>>

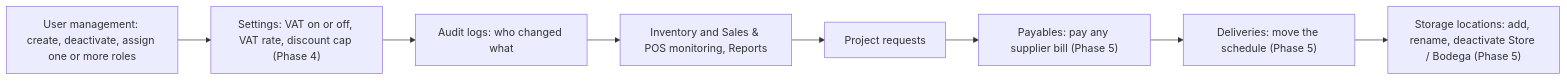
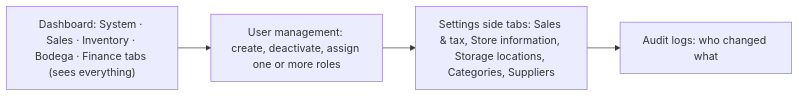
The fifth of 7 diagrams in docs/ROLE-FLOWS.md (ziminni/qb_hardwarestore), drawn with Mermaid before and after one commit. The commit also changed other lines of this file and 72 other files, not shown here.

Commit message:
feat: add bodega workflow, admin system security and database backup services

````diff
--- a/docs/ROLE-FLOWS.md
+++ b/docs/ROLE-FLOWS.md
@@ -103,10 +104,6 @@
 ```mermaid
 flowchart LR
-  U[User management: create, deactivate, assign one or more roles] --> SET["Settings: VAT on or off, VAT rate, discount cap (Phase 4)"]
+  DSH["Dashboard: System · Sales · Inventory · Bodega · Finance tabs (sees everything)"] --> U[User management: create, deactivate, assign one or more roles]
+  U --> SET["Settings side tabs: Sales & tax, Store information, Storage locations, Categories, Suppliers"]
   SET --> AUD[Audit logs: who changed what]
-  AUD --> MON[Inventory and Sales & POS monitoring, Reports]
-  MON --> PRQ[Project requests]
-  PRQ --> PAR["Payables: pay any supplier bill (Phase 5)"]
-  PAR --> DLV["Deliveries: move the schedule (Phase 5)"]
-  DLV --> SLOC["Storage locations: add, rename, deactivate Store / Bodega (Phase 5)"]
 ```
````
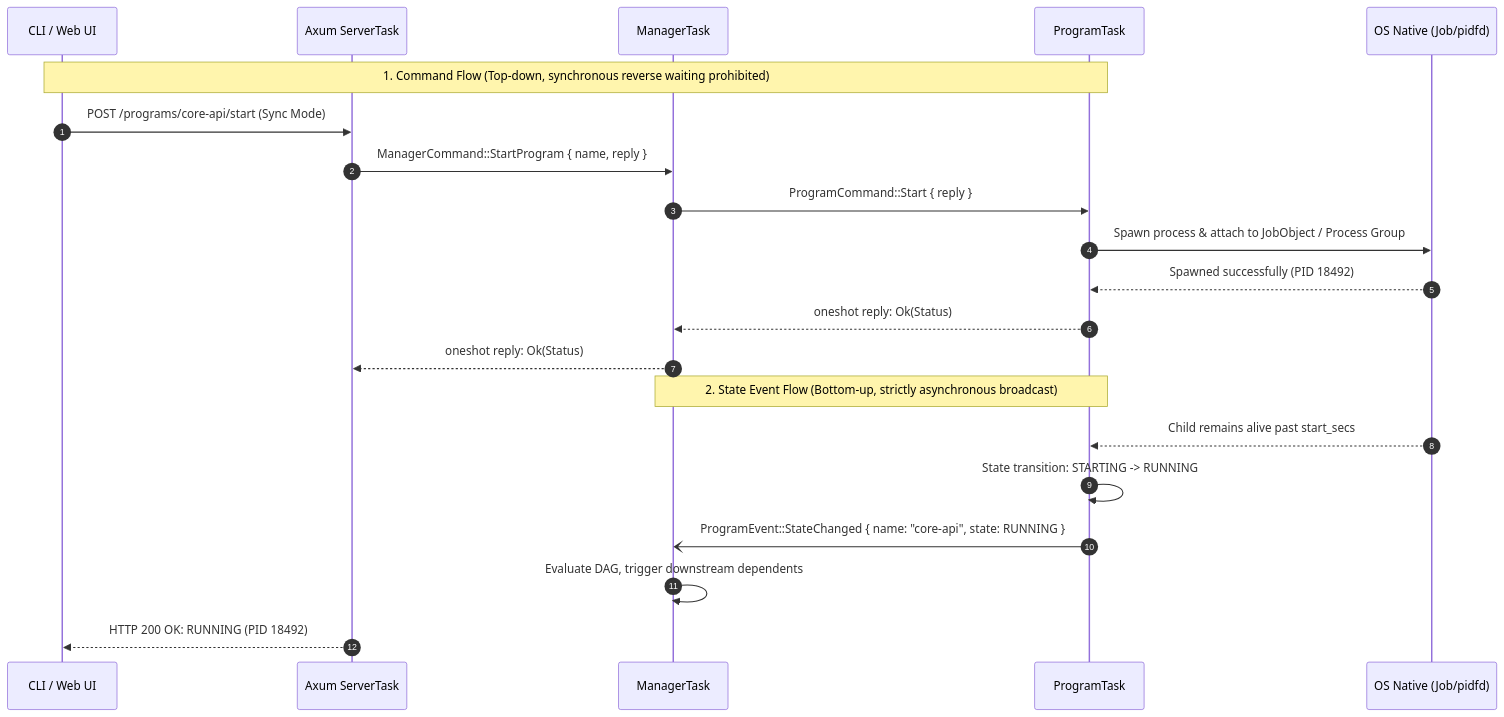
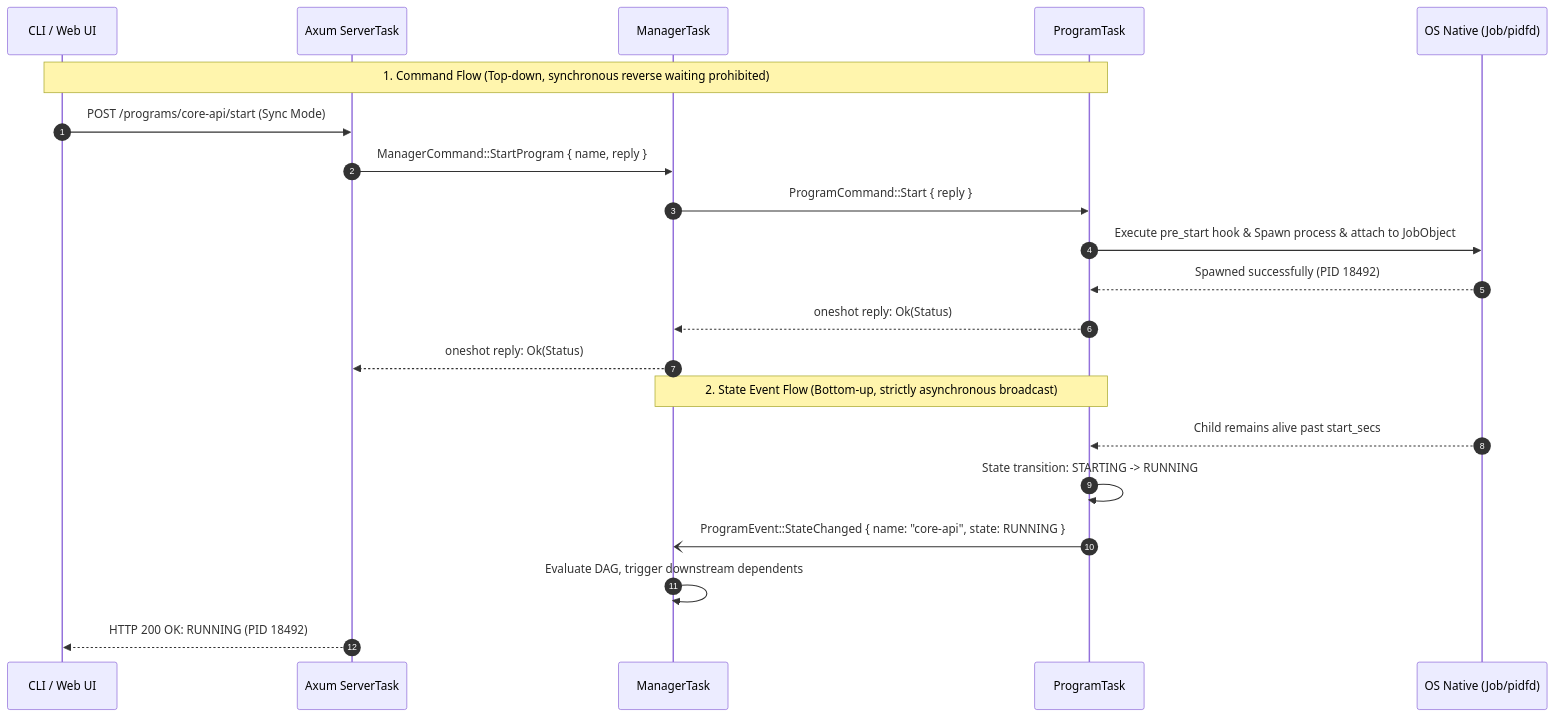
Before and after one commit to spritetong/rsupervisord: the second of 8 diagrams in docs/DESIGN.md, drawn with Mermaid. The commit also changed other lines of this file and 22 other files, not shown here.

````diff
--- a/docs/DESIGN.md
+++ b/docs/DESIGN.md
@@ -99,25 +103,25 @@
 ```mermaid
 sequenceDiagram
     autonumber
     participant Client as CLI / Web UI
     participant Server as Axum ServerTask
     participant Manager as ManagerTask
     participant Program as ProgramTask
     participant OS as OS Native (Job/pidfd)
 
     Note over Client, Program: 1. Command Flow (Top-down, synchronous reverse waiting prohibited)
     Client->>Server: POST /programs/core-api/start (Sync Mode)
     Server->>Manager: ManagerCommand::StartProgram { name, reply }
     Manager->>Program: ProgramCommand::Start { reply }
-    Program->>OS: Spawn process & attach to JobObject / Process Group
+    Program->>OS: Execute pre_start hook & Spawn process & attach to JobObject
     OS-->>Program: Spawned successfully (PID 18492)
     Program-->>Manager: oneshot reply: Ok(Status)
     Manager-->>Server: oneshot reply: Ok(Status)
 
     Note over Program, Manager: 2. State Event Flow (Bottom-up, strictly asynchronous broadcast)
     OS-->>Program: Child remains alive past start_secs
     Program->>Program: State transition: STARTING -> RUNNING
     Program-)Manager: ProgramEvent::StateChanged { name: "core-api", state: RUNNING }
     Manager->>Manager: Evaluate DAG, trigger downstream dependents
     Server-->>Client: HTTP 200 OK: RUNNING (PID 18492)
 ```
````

<<

• _WHAT TO DO_
If a line above holds the string "Client", count it; give the final total as the only output.

• _ANSWER AREA_
4